Cichlids from Lake Tanganyika in Africa are becoming more and more popular amongst aquarists and as such there are more of them being imported to the UK and USA. one of the most popular groups of Lake Tanganyika cichlids to keep are the Tropheus genus and although an amazing biotype aquarium can be made up of just one or multiple types of Tropheus cichlids, it is often desirable to have other types of fish with them too in the same tank. So which fish are compatible with Tropheus cichlids?
Tropheus are Aufwuchs-feeders and due to their nature tend to dominate any tank in which they are kept which limits other fish from the lake or indeed other lakes with less dominant behavioural attributes. Causing your fish stress is not good practice in fish keeping so more submissive fish such as featherfin mouthbrooders and shell dwellers will always be stressed when kept with Tropheus species so this is inadvisable as their natural behaviour patterns will not be observed and their stress may lead to early death. Tropheus will often chase featherfins and nip at their long trailing fins.
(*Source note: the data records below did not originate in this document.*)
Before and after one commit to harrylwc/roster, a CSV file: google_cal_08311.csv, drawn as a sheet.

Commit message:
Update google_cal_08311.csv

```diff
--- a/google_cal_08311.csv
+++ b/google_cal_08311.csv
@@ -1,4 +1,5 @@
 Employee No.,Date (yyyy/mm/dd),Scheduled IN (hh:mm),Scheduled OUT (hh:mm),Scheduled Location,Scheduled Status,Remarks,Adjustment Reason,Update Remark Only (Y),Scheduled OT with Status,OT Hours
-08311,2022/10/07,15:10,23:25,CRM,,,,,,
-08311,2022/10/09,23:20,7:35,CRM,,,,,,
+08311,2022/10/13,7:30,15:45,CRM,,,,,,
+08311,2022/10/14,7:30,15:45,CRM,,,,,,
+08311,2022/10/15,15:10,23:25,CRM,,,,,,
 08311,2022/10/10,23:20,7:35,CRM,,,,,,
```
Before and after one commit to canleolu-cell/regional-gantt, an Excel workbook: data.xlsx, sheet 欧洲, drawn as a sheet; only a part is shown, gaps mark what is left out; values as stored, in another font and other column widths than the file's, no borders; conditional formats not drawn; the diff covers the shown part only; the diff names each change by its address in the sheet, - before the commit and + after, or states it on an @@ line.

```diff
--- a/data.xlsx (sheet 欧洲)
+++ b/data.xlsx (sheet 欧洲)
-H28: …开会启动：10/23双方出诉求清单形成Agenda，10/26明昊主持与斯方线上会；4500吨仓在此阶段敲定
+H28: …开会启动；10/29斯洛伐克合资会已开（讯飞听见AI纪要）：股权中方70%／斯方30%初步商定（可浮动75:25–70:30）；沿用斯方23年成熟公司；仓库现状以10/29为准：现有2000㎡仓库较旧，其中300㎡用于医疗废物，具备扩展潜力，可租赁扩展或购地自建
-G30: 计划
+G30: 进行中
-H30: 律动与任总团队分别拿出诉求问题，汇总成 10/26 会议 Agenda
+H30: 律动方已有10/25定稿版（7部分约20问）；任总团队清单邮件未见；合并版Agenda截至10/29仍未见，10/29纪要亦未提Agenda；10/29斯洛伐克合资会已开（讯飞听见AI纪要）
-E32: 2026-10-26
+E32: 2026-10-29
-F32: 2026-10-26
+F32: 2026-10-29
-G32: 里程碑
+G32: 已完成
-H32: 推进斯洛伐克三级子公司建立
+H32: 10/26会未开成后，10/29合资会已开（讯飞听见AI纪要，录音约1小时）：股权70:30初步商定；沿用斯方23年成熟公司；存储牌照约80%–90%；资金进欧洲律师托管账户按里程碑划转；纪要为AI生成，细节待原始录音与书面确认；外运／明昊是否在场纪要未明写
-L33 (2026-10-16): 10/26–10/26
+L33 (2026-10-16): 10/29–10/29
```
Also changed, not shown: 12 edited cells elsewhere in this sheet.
Petrochromis cichlids have similar traits to Tropheus and are strong natured too so these are a clear match for keeping with Tropheus cichlids. They are also Aufwuchs-feeders and will stand their ground very well against Tropheus.
Provided you have a large enough tank, members of the Julidochromis and Lamprologus groups are very suitable matches for keeping with Tropheus too. They are very much able to withstand the bully boy nature of Tropheus species and diet is similar to Tropheus too.
Goby cichlids as they are commonly known can also make for great tank mates for Tropheus cichlids as they are virtually ignored however should generally only be kept within a larger aquarium themselves due to being quite quarrelsome between themselves. These goby cichlids are made up of the following genera; Spadthodus, Eretmodus and Tanganicodus.
It also has to be said that if you are not fussed about having a strict Tanganyika biotype aquarium then fish from other African Rift Valley lakes such as Malawi could be suitable, more specifically mbuna types. The majority of mbuna can certainly hold their own and feed from eating algae formed on rocks too.
The diet of the fish is just as important as the temperament of the fish and as such, species such as Frontosa and Altolamprologus (Calvus) should be avoided at all costs as they will not receive the correct diet if fed on a strict Tropheus diet.
In summary I would recommend trying the following fish as tank mates for Tropheus cichlids:
- Mbuna Malawi Cichlids